In other words, HPV can cause cancers in men, and can be passed by men to women through sex. So giving the vaccine to boys protects them when they become men, and protects women with whom they may have sex.

HPV is very common. Most sexually active adults become infected with HPV before the age of 50 — and most of them don't know they have it. It doesn't cause symptoms in most people. However, infected adults can still transmit HPV to their sexual partners regardless of symptoms. Safe sexual practices such as using condoms can reduce the risk of infection.

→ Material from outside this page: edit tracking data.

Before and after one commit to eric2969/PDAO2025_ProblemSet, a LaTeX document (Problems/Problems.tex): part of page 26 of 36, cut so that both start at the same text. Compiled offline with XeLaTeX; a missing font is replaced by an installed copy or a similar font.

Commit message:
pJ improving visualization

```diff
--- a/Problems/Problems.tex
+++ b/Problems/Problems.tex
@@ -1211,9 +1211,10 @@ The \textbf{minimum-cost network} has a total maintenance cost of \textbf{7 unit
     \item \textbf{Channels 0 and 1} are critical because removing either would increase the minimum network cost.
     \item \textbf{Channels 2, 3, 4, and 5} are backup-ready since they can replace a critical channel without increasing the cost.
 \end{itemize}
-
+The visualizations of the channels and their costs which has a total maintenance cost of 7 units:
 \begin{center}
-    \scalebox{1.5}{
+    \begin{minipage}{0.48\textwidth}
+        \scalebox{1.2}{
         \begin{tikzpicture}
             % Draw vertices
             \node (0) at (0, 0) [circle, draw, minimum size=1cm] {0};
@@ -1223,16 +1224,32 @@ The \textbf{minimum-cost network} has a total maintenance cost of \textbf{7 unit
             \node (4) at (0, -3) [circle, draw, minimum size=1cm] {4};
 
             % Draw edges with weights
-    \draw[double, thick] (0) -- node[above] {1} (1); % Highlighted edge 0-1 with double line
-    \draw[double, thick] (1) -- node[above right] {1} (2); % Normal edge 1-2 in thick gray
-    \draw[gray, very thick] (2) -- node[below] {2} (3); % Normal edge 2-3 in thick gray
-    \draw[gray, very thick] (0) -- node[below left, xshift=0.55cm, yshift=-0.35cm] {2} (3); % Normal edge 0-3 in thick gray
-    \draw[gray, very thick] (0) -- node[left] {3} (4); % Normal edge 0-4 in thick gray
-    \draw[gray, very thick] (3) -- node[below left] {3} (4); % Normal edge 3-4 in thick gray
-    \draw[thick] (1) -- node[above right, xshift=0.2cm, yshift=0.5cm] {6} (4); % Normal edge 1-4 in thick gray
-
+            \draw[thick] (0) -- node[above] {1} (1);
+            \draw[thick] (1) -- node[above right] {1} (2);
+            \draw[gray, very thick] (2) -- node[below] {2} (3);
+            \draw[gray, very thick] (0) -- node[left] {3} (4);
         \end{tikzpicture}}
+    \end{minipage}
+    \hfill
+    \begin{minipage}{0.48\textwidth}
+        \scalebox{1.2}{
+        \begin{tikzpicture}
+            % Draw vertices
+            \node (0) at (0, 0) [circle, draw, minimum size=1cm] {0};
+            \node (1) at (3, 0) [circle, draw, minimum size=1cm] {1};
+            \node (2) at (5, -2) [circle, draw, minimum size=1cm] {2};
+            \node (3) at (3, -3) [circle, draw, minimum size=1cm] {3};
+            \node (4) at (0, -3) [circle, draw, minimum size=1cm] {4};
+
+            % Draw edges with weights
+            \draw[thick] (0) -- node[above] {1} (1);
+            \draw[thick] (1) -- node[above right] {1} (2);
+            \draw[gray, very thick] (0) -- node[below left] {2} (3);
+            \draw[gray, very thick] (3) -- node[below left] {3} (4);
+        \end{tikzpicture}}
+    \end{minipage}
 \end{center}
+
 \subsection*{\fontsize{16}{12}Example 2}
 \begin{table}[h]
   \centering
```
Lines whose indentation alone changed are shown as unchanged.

Fortunately, many people with HPV infection never develop cancer from it. However, people with HPV infections — including people with "silent" infections that cause no symptoms — are at much higher risk for getting HPV-related cancers.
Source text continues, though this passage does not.